This newspaper’s investigation “Drugging Our Kids” found that foster youth in group homes are the most likely to be prescribed excessive amounts of psychotropic medications, with more than half receiving court-approved prescriptions. Many of these drugs are commonly used to sedate troubled kids, often for the convenience of group homes, rather than any proven therapeutic benefit.
Meanwhile, youth in group homes continue to suffer far worse outcomes than foster children raised with relatives or foster parents. Studies cited in a recent state report show they have higher rates of school dropout and arrest. Roughly two out of every three failed to attain basic proficiency in either English or math. Then, there are the emotional consequences.

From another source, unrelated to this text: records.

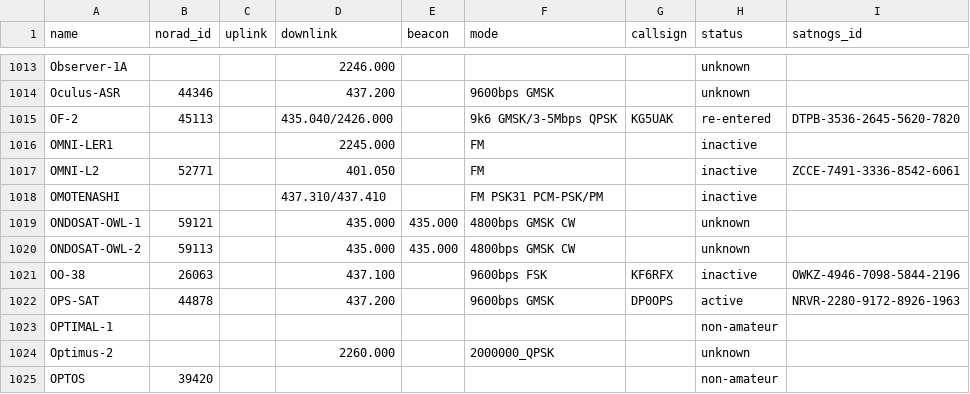
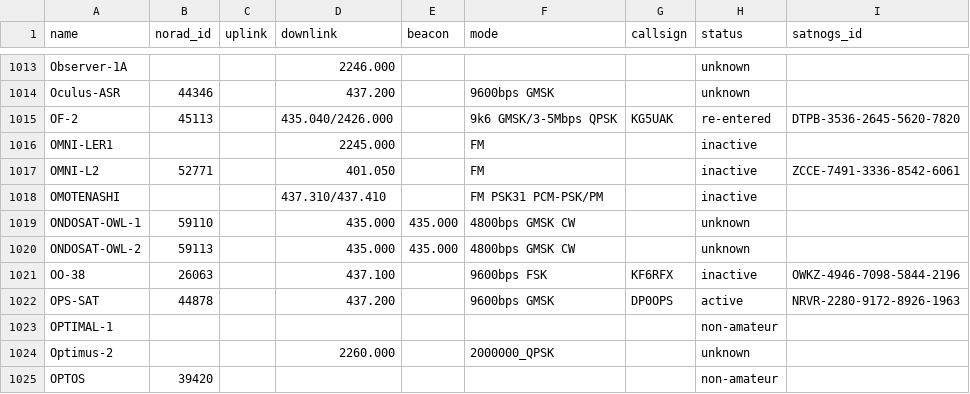
Before and after one commit to Sibizwan5/amateur-satellite-database, a CSV file: data/amsat-all-frequencies.csv, drawn as a sheet; only a part is shown, gaps mark what is left out.

```diff
--- a/data/amsat-all-frequencies.csv
+++ b/data/amsat-all-frequencies.csv
@@ -1018,3 +1018,3 @@ OMNI-L2,52771,,401.050,,FM,,inactive,ZCCE-7491-3336-8542-6061
 OMOTENASHI,,,437.310/437.410,,FM PSK31 PCM-PSK/PM,,inactive,
-ONDOSAT-OWL-1,59121,,435.000,435.000,4800bps GMSK CW,,unknown,
+ONDOSAT-OWL-1,59110,,435.000,435.000,4800bps GMSK CW,,unknown,
 ONDOSAT-OWL-2,59113,,435.000,435.000,4800bps GMSK CW,,unknown,
```
Also changed, not shown: 1 other file.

“If you’re living in a group home, that’s not a normal family, and it will give you the message, ‘Maybe I don’t belong in a normal family’ — they’re not normal situations,” said Sporleder, who raised his two siblings in the foster care system. “It makes them feel like they don’t belong in a family setting — that they will never fit in anywhere but an institution.”
Many group homes are not expected to meet the new, higher-level standards of care under Assembly Bill 403 and could go out of business. Others are expected to adapt to the new treatment requirements, or to expand their programs to offer home-based services — wrapping care and treatment around kids in family homes, rather than moving them around in search of a residential facility.
Stone’s legislation joins three other foster care bills taking effect in January to curb excessive use of psychotropics. The bills step up oversight, monitoring and training about drugs that are too often used for behavior management, rather than the mental illnesses for which they are designed, leaving kids to suffer debilitating side effects.
“One of the biggest impacts that we’re going to have on reducing the use of psychotropic drugs is getting kids out of group homes,” said Stone. “Put a kid in a family, and that family is much, much less likely to resort to chemical restraints. It gets kids into situations where there is a commitment to their future.”
Contact Karen de Sá at 408-920-5781.